Code change snippets:
────────

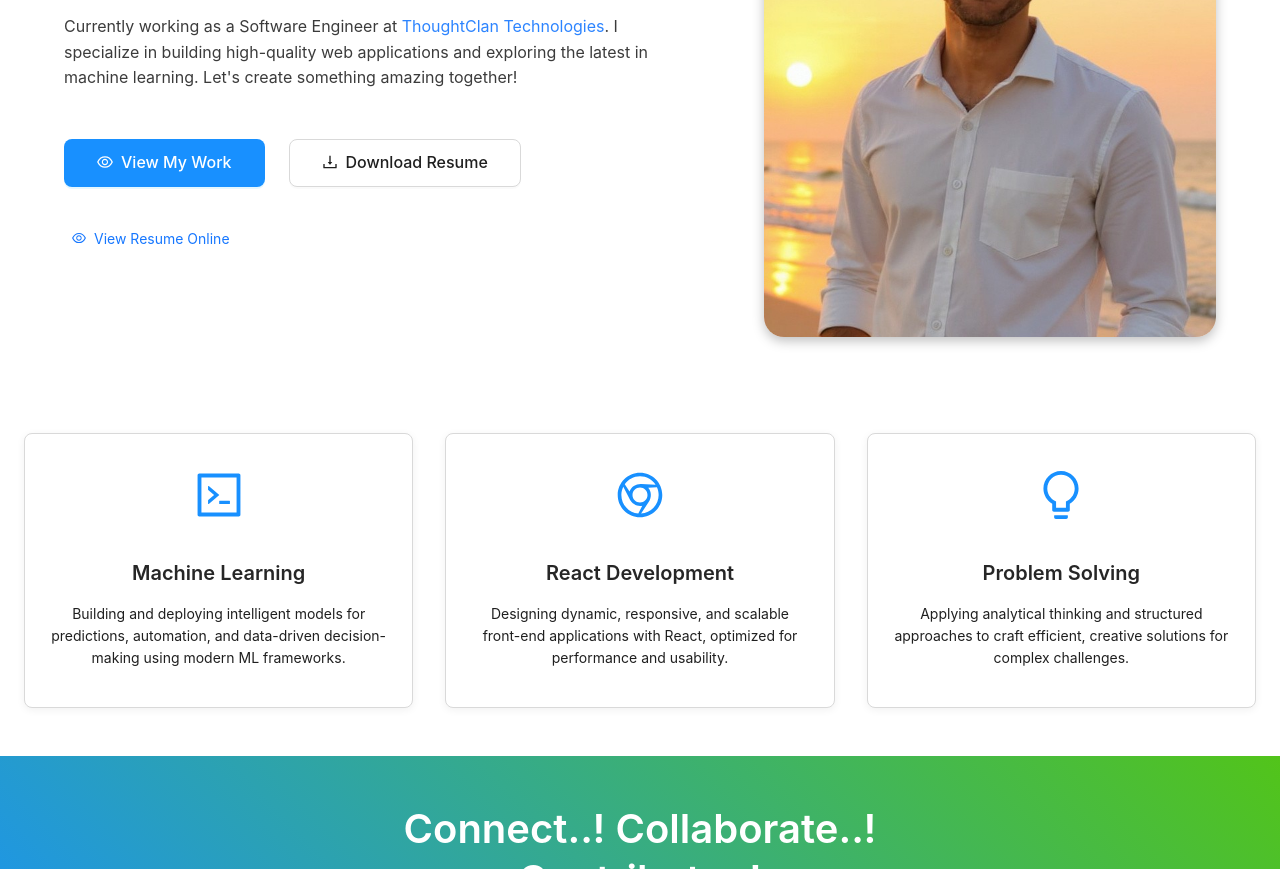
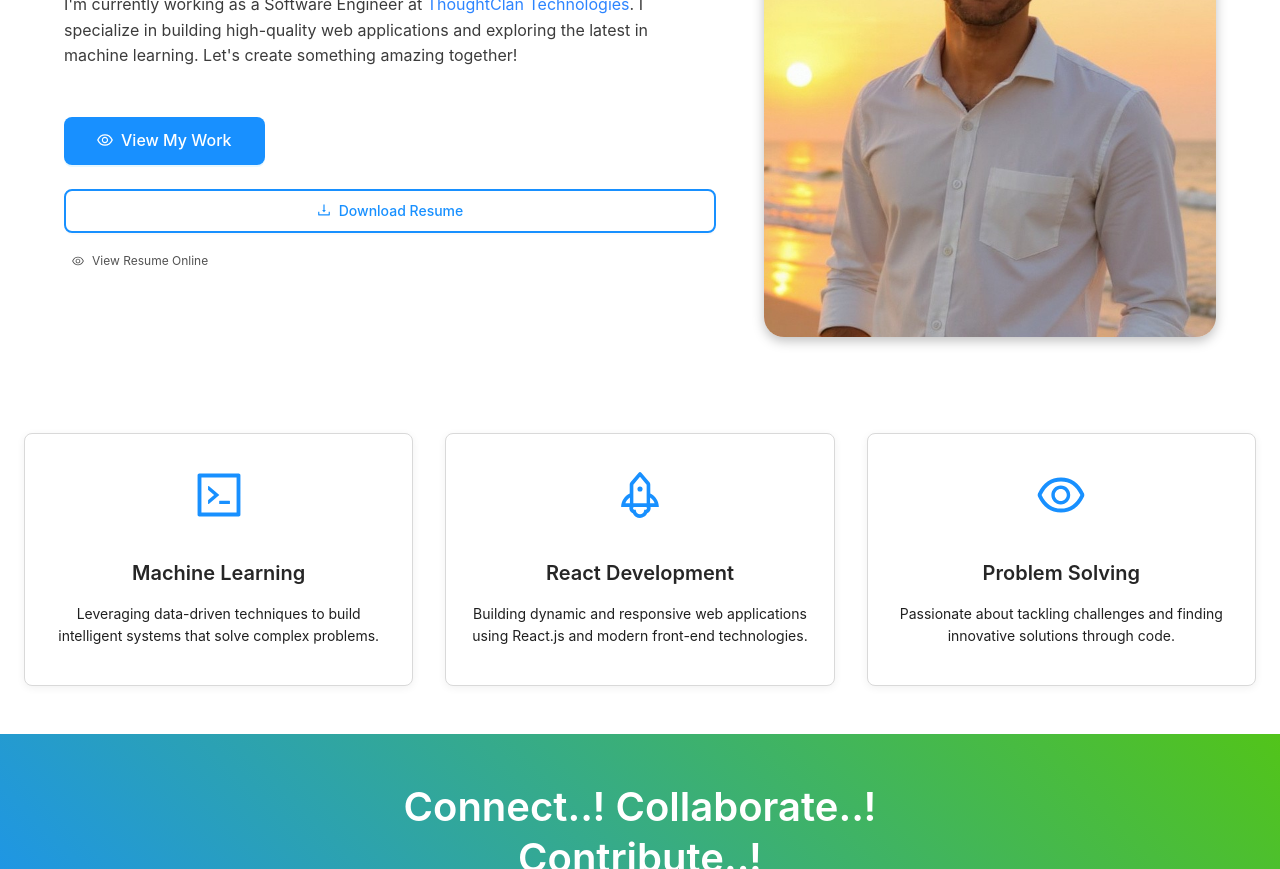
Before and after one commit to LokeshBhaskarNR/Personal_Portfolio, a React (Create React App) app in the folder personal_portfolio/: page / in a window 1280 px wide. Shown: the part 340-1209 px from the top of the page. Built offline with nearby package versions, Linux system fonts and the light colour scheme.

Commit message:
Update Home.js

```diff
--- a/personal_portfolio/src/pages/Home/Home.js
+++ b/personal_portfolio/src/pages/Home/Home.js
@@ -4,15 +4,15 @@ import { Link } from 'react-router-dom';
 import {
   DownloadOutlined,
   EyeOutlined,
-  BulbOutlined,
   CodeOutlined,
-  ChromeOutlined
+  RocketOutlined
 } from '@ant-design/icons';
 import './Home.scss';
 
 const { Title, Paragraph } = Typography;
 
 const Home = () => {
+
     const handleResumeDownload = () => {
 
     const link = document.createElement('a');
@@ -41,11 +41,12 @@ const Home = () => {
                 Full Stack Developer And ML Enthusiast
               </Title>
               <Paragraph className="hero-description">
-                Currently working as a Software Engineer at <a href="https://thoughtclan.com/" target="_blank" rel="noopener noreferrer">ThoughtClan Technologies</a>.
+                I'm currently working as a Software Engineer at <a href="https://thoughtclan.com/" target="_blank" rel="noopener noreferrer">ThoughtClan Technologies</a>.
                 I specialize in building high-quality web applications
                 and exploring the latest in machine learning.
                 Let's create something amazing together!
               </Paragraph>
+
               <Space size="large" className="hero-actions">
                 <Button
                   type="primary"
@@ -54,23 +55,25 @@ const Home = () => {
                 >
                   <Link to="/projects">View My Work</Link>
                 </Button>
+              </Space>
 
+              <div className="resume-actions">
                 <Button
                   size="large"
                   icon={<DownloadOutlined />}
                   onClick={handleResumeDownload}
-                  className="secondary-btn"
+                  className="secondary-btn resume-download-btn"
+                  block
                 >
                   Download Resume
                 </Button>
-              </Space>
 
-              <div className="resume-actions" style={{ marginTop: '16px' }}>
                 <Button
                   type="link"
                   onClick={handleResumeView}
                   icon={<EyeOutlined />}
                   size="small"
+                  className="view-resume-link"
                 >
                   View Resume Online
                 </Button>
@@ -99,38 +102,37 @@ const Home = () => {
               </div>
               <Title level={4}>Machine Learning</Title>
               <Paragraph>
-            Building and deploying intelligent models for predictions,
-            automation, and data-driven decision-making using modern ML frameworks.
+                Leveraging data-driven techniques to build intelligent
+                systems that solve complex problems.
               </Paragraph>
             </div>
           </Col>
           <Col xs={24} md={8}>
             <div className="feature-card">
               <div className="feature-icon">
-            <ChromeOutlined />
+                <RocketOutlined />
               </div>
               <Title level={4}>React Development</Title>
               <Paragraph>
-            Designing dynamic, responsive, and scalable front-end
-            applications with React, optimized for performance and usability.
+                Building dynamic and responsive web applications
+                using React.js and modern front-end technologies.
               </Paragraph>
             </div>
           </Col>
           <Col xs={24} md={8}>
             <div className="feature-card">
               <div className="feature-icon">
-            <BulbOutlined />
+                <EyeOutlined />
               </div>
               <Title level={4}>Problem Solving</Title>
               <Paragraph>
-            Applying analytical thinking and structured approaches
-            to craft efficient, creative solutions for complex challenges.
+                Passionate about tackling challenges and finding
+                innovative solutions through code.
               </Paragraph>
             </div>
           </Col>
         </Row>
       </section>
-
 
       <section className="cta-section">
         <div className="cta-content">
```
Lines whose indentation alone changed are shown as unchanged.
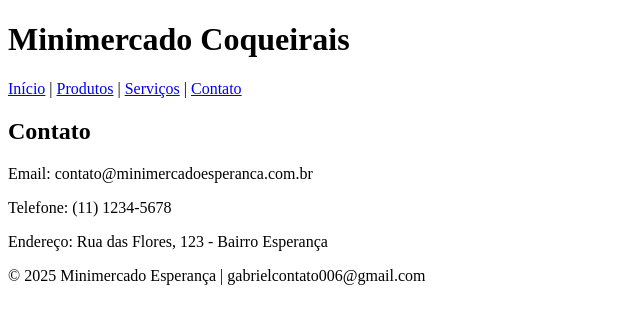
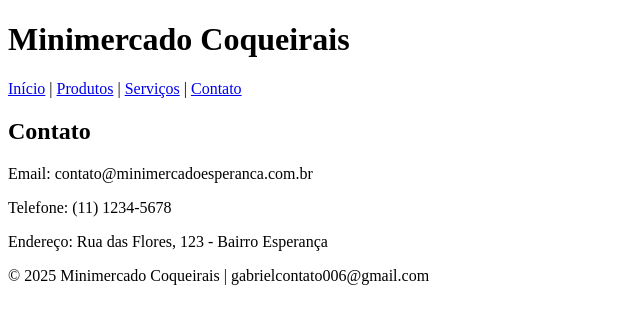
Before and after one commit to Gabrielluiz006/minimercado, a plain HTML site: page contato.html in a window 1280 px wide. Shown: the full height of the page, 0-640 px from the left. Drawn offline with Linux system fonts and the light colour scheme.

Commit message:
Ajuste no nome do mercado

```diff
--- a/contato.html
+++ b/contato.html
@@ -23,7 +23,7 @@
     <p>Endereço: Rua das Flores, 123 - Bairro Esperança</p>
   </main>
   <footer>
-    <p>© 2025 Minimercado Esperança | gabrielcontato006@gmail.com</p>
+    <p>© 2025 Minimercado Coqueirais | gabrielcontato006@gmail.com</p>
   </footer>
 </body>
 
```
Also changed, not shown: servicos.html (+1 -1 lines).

────────

- _Work task_:
The expected output is every entry above, character for character, with no pictures.

- _Reply_:
Before and after one commit to LokeshBhaskarNR/Personal_Portfolio, a React (Create React App) app in the folder personal_portfolio/: page / in a window 1280 px wide. Shown: the part 340-1209 px from the top of the page. Built offline with nearby package versions, Linux system fonts and the light colour scheme.

Commit message:
Update Home.js

```diff
--- a/personal_portfolio/src/pages/Home/Home.js
+++ b/personal_portfolio/src/pages/Home/Home.js
@@ -4,15 +4,15 @@ import { Link } from 'react-router-dom';
 import {
   DownloadOutlined,
   EyeOutlined,
-  BulbOutlined,
   CodeOutlined,
-  ChromeOutlined
+  RocketOutlined
 } from '@ant-design/icons';
 import './Home.scss';
 
 const { Title, Paragraph } = Typography;
 
 const Home = () => {
+
     const handleResumeDownload = () => {
 
     const link = document.createElement('a');
@@ -41,11 +41,12 @@ const Home = () => {
                 Full Stack Developer And ML Enthusiast
               </Title>
               <Paragraph className="hero-description">
-                Currently working as a Software Engineer at <a href="https://thoughtclan.com/" target="_blank" rel="noopener noreferrer">ThoughtClan Technologies</a>.
+                I'm currently working as a Software Engineer at <a href="https://thoughtclan.com/" target="_blank" rel="noopener noreferrer">ThoughtClan Technologies</a>.
                 I specialize in building high-quality web applications
                 and exploring the latest in machine learning.
                 Let's create something amazing together!
               </Paragraph>
+
               <Space size="large" className="hero-actions">
                 <Button
                   type="primary"
@@ -54,23 +55,25 @@ const Home = () => {
                 >
                   <Link to="/projects">View My Work</Link>
                 </Button>
+              </Space>
 
+              <div className="resume-actions">
                 <Button
                   size="large"
                   icon={<DownloadOutlined />}
                   onClick={handleResumeDownload}
-                  className="secondary-btn"
+                  className="secondary-btn resume-download-btn"
+                  block
                 >
                   Download Resume
                 </Button>
-              </Space>
 
-              <div className="resume-actions" style={{ marginTop: '16px' }}>
                 <Button
                   type="link"
                   onClick={handleResumeView}
                   icon={<EyeOutlined />}
                   size="small"
+                  className="view-resume-link"
                 >
                   View Resume Online
                 </Button>
@@ -99,38 +102,37 @@ const Home = () => {
               </div>
               <Title level={4}>Machine Learning</Title>
               <Paragraph>
-            Building and deploying intelligent models for predictions,
-            automation, and data-driven decision-making using modern ML frameworks.
+                Leveraging data-driven techniques to build intelligent
+                systems that solve complex problems.
               </Paragraph>
             </div>
           </Col>
           <Col xs={24} md={8}>
             <div className="feature-card">
               <div className="feature-icon">
-            <ChromeOutlined />
+                <RocketOutlined />
               </div>
               <Title level={4}>React Development</Title>
               <Paragraph>
-            Designing dynamic, responsive, and scalable front-end
-            applications with React, optimized for performance and usability.
+                Building dynamic and responsive web applications
+                using React.js and modern front-end technologies.
               </Paragraph>
             </div>
           </Col>
           <Col xs={24} md={8}>
             <div className="feature-card">
               <div className="feature-icon">
-            <BulbOutlined />
+                <EyeOutlined />
               </div>
               <Title level={4}>Problem Solving</Title>
               <Paragraph>
-            Applying analytical thinking and structured approaches
-            to craft efficient, creative solutions for complex challenges.
+                Passionate about tackling challenges and finding
+                innovative solutions through code.
               </Paragraph>
             </div>
           </Col>
         </Row>
       </section>
-
 
       <section className="cta-section">
         <div className="cta-content">
```
Lines whose indentation alone changed are shown as unchanged.
Before and after one commit to Gabrielluiz006/minimercado, a plain HTML site: page contato.html in a window 1280 px wide. Shown: the full height of the page, 0-640 px from the left. Drawn offline with Linux system fonts and the light colour scheme.

Commit message:
Ajuste no nome do mercado

```diff
--- a/contato.html
+++ b/contato.html
@@ -23,7 +23,7 @@
     <p>Endereço: Rua das Flores, 123 - Bairro Esperança</p>
   </main>
   <footer>
-    <p>© 2025 Minimercado Esperança | gabrielcontato006@gmail.com</p>
+    <p>© 2025 Minimercado Coqueirais | gabrielcontato006@gmail.com</p>
   </footer>
 </body>
 
```
Also changed, not shown: servicos.html (+1 -1 lines).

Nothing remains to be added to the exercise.